Segment Start: Data section
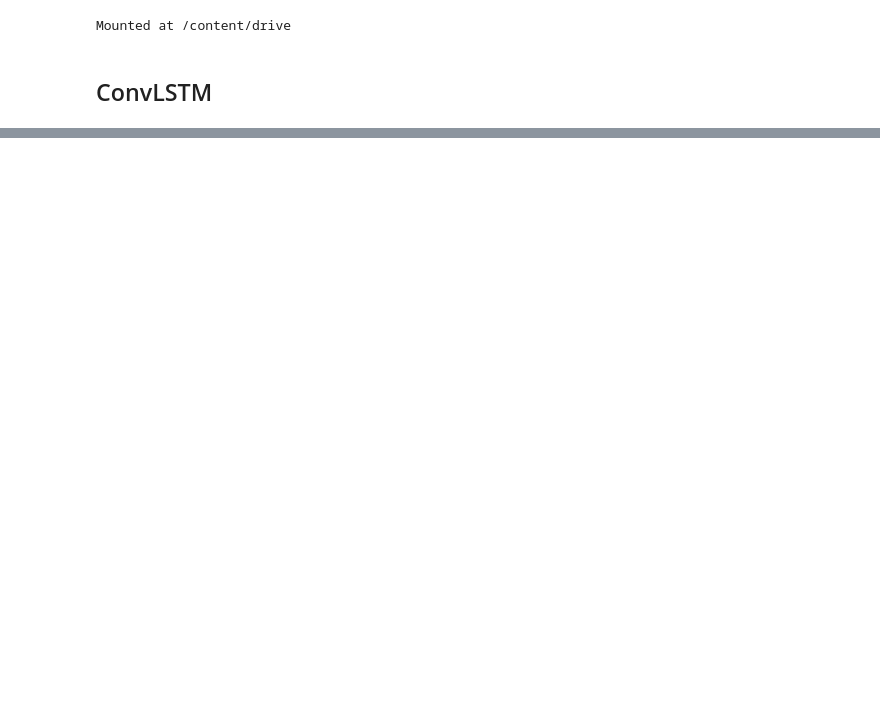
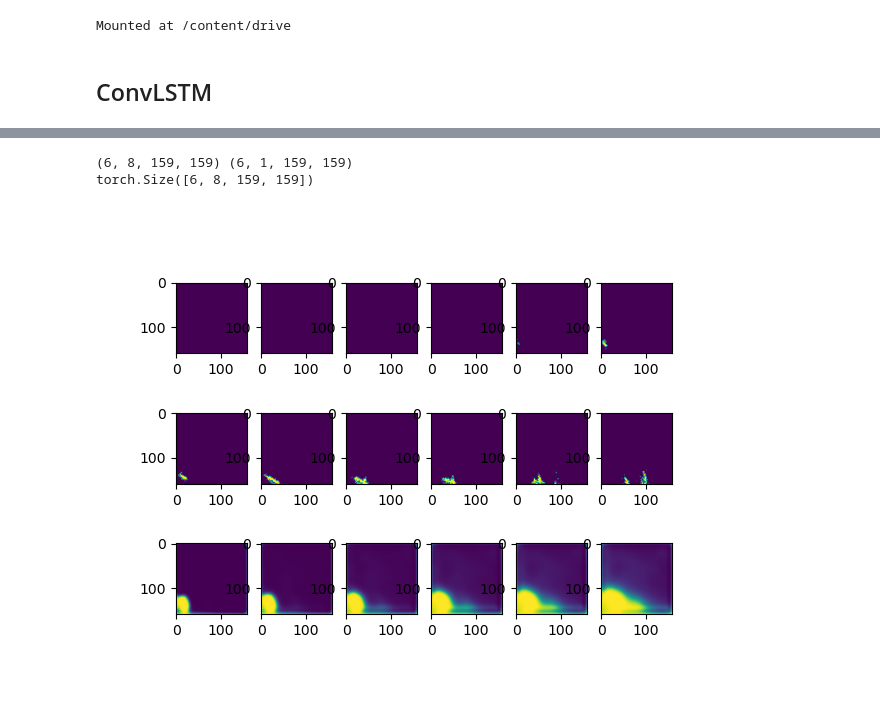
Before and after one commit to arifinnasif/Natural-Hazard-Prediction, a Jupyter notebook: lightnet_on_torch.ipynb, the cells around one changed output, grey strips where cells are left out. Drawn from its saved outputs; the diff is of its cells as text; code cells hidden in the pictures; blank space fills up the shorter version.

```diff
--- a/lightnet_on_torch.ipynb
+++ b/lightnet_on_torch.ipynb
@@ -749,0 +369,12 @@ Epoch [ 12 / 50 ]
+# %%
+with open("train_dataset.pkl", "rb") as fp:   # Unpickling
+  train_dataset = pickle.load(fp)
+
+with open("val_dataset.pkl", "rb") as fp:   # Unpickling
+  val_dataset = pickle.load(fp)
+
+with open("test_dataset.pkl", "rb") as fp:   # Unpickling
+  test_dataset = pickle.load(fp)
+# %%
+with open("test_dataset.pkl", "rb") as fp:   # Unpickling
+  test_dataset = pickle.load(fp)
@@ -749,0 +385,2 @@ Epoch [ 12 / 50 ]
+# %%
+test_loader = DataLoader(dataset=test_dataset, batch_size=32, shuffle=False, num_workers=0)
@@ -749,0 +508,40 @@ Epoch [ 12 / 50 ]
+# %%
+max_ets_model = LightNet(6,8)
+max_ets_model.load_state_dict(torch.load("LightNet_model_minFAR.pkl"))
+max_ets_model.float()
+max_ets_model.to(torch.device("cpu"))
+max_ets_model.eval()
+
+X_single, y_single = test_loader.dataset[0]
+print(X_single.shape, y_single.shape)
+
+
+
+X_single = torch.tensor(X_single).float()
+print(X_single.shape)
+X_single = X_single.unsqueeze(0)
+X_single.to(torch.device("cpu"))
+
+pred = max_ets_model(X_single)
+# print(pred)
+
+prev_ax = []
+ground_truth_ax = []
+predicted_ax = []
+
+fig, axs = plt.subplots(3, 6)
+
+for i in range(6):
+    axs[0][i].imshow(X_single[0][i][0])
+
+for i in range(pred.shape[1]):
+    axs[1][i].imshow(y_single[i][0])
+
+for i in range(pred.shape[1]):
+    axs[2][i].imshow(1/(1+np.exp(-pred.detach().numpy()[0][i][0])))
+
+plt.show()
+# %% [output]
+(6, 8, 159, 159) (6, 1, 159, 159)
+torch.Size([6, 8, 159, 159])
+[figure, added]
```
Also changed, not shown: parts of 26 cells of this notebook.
Segment End: Data section
Segment Start: Data section
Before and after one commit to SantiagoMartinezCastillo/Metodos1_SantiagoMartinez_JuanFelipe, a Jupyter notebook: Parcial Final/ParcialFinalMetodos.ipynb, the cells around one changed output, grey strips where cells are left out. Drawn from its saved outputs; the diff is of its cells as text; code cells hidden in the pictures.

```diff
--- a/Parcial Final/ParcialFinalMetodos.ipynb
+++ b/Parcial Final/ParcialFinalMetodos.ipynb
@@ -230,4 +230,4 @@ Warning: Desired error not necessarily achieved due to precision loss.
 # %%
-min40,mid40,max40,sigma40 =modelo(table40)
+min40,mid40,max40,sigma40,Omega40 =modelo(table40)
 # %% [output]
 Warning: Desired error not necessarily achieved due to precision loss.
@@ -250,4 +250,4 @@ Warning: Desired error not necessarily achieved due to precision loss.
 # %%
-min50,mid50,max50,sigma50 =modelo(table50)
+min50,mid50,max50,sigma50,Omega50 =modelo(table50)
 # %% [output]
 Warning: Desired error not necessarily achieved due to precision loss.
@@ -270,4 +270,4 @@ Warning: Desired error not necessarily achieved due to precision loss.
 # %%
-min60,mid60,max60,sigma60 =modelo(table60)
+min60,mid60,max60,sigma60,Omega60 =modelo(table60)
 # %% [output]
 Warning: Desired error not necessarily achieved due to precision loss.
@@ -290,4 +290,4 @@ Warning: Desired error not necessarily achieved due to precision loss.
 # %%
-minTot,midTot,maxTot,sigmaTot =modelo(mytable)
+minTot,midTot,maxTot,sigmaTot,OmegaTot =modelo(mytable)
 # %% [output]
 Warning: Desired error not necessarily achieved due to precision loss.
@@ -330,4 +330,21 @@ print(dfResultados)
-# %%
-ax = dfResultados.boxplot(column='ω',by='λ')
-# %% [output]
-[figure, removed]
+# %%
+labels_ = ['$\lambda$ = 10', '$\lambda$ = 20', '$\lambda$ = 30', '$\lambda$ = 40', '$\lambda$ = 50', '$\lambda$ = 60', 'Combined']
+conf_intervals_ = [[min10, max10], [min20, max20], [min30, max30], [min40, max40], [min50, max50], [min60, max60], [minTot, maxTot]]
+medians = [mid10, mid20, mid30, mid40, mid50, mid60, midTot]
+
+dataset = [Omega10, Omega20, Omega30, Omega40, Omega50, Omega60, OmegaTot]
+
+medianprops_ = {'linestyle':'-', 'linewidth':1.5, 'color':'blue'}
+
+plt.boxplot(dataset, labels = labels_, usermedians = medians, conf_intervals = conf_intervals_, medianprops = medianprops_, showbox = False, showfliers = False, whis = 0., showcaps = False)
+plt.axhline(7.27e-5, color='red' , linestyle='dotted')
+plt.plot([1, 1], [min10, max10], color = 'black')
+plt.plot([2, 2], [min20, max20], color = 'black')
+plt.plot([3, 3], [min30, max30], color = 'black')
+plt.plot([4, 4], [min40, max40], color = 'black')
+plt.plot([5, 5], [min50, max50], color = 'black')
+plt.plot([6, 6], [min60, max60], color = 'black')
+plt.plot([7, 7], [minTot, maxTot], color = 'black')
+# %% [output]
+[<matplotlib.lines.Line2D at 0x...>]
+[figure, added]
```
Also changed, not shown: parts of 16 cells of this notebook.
Segment End: Data section
Segment Start: Data section
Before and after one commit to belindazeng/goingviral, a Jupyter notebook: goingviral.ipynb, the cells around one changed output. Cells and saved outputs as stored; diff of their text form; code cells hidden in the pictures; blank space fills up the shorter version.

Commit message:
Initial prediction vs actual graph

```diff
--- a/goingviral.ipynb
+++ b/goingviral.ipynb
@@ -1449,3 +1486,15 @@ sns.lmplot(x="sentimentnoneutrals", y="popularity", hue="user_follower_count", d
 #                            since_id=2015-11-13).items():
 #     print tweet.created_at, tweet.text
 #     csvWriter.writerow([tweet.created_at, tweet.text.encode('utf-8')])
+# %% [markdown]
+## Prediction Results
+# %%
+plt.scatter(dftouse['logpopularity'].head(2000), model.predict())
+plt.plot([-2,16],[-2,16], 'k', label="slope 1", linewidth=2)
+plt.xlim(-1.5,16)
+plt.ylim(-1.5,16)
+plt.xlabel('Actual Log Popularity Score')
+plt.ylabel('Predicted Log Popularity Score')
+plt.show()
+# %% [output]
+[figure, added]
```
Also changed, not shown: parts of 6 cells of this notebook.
Segment End: Data section
**Requirement:** Search the material above for the word "modelo", and return each line that holds it.

**Response for this exercise:**
-min40,mid40,max40,sigma40 =modelo(table40)
+min40,mid40,max40,sigma40,Omega40 =modelo(table40)
-min50,mid50,max50,sigma50 =modelo(table50)
+min50,mid50,max50,sigma50,Omega50 =modelo(table50)
-min60,mid60,max60,sigma60 =modelo(table60)
+min60,mid60,max60,sigma60,Omega60 =modelo(table60)
-minTot,midTot,maxTot,sigmaTot =modelo(mytable)
+minTot,midTot,maxTot,sigmaTot,OmegaTot =modelo(mytable)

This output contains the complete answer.